Produce a copy of every line in the records that holds the string "Fabricio".
● ● ●
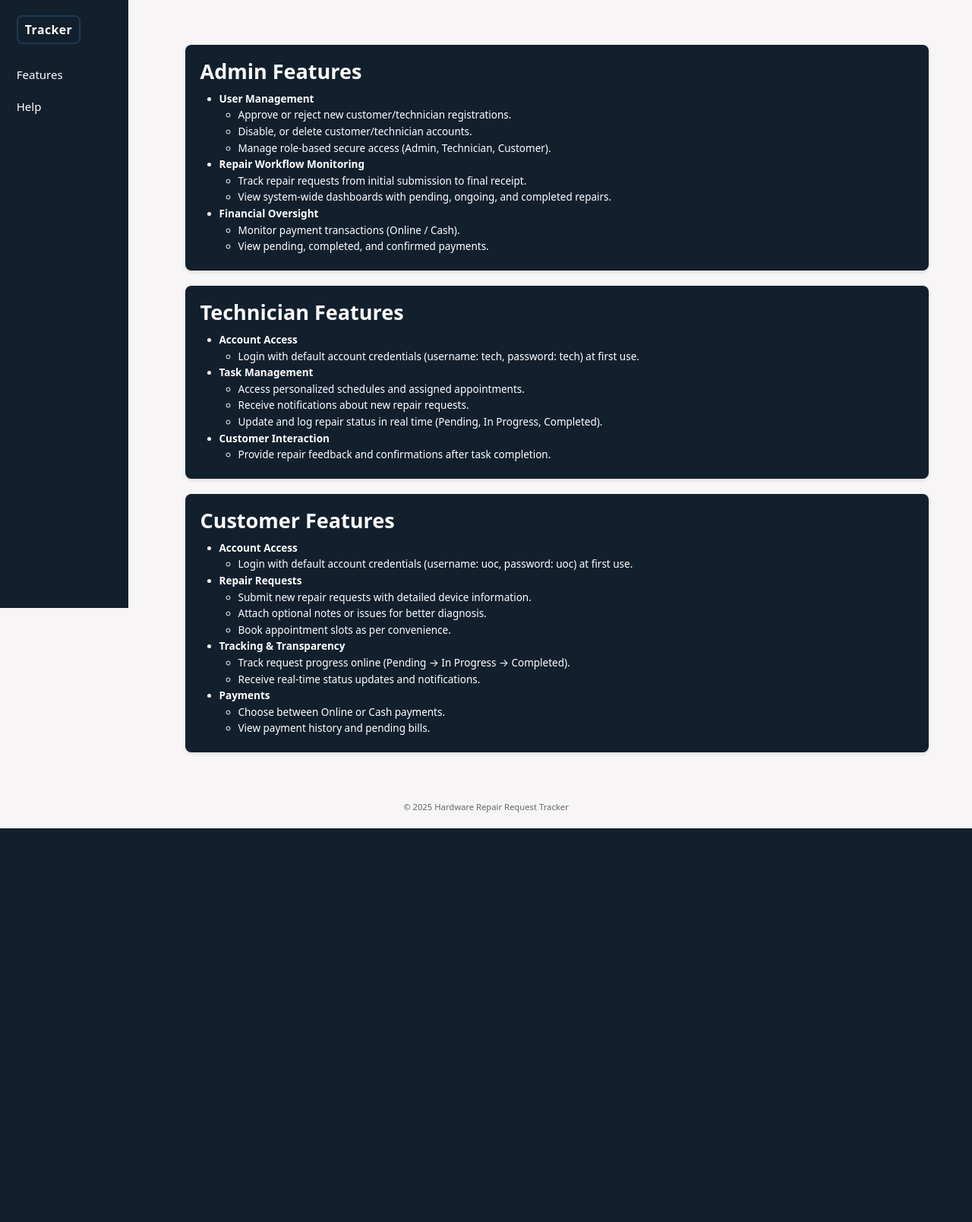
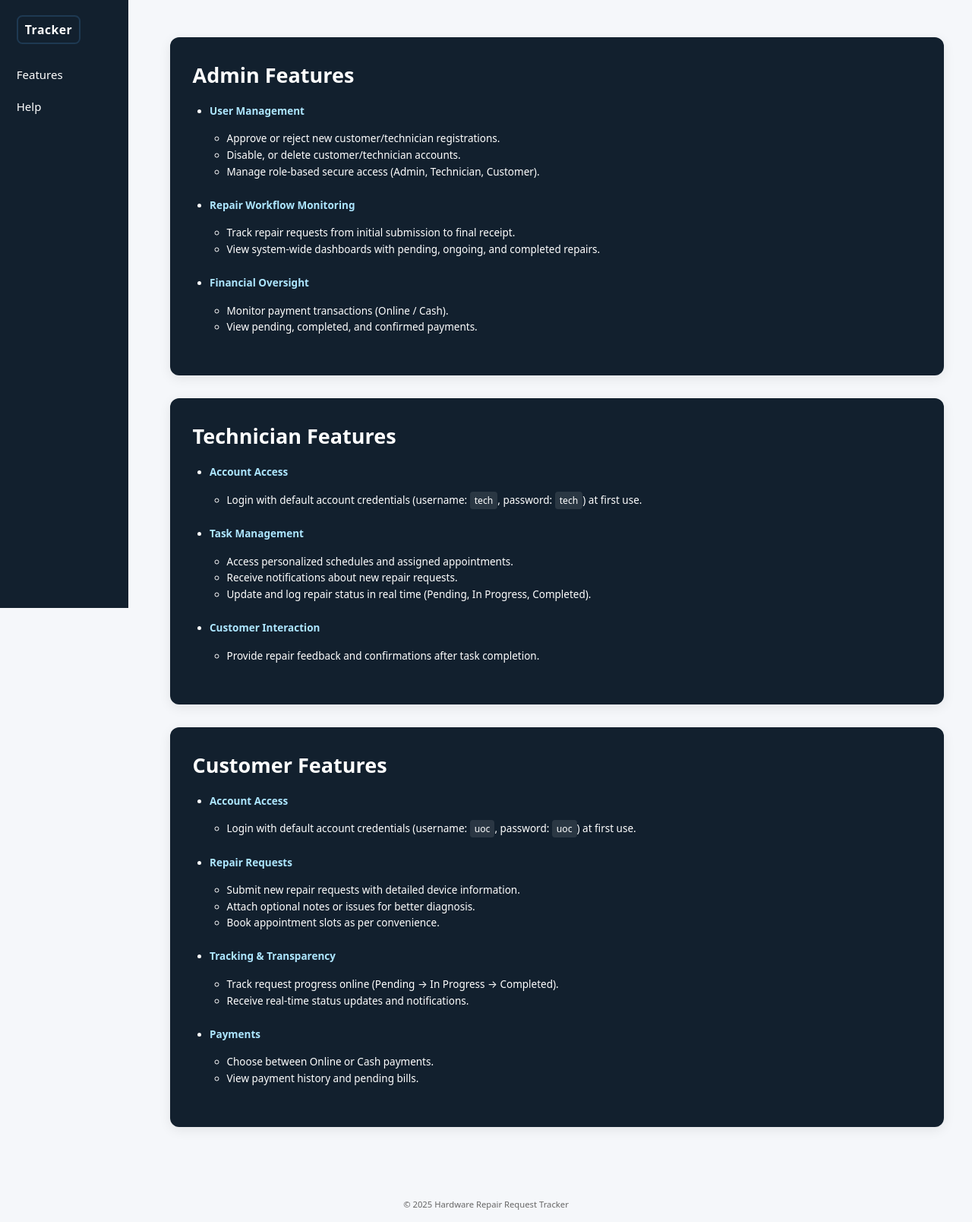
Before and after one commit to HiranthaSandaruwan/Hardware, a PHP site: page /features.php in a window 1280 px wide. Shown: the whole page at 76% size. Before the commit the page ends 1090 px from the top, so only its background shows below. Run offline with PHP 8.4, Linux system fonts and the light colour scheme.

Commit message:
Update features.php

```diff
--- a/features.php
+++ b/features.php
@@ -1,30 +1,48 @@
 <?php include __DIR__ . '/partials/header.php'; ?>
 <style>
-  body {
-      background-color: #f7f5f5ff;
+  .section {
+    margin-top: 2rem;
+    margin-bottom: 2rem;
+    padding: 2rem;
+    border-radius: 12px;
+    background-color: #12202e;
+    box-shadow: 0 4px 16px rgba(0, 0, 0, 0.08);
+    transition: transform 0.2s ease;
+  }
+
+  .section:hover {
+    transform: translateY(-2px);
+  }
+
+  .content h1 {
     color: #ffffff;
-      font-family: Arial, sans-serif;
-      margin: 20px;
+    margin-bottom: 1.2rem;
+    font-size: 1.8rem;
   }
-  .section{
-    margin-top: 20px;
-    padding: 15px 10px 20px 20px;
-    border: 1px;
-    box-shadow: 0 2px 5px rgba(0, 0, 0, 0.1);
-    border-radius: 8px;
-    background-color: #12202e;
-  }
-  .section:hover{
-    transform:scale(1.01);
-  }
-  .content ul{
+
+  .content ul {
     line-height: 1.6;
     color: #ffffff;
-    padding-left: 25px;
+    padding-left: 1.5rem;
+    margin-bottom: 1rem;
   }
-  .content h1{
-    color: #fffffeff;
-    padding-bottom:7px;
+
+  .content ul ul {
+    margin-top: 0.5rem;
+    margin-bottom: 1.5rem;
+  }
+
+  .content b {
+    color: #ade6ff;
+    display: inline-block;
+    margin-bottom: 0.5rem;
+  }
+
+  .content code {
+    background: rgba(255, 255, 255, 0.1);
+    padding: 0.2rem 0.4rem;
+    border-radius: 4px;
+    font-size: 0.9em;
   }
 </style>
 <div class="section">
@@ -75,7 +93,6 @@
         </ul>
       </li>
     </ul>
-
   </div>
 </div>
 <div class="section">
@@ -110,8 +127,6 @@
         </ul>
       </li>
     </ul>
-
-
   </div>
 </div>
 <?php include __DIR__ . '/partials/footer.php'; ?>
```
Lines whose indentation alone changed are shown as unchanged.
● ● ●
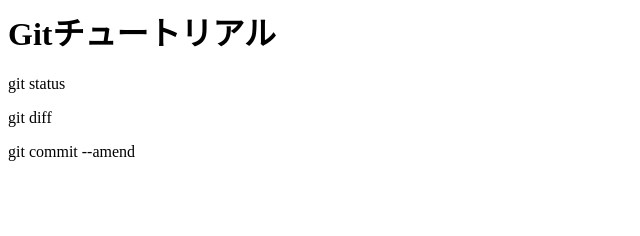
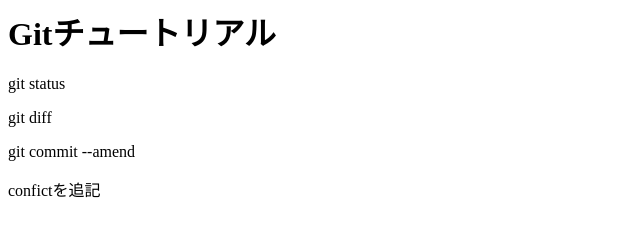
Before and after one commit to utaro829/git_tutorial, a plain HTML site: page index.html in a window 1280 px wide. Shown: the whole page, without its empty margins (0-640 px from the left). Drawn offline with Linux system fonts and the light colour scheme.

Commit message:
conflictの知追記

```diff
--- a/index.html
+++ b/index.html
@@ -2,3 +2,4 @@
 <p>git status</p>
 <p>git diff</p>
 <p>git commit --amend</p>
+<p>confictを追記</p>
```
● ● ●
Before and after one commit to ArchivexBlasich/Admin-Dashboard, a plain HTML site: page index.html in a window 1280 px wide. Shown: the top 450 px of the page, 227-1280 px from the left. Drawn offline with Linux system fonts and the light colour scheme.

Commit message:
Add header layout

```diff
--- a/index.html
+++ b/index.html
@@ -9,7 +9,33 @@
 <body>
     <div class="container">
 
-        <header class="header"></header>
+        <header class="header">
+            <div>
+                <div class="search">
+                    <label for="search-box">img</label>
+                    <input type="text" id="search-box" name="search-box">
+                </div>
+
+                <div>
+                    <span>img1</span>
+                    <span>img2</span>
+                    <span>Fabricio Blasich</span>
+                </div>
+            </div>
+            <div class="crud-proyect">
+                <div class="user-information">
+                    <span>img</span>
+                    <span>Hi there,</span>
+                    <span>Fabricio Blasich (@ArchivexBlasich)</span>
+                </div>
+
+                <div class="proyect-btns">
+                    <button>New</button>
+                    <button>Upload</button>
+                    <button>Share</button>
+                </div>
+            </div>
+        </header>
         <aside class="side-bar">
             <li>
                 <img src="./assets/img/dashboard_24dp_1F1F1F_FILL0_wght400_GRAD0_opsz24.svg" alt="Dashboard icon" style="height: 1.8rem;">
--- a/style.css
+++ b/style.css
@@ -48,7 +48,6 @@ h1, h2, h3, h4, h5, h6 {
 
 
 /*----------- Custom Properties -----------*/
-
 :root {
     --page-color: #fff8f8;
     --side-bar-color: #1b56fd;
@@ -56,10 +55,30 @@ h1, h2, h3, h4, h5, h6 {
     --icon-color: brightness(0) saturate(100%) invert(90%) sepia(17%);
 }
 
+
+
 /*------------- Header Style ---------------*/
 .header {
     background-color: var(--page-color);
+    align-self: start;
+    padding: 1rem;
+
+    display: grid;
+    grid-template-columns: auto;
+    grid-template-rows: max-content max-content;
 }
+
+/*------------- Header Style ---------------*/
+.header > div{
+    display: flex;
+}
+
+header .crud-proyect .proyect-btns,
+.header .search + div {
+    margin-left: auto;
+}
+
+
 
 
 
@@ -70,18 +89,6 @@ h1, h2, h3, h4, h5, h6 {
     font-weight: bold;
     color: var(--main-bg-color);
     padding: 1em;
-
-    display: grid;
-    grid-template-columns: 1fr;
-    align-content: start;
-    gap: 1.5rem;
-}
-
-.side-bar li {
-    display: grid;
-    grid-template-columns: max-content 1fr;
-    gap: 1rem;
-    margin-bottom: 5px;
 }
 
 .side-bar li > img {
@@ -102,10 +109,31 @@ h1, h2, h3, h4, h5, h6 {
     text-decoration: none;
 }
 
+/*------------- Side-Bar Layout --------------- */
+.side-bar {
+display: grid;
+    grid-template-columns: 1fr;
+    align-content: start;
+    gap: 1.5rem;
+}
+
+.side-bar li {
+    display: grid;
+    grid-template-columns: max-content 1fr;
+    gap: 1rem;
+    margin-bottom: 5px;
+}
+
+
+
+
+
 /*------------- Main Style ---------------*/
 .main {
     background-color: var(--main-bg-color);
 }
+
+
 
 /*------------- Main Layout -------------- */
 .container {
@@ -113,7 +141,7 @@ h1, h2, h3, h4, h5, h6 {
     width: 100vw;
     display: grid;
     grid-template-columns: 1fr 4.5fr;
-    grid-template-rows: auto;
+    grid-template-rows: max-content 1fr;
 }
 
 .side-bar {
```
● ● ●
§ **Solution below**
+                    <span>Fabricio Blasich</span>
+                    <span>Fabricio Blasich (@ArchivexBlasich)</span>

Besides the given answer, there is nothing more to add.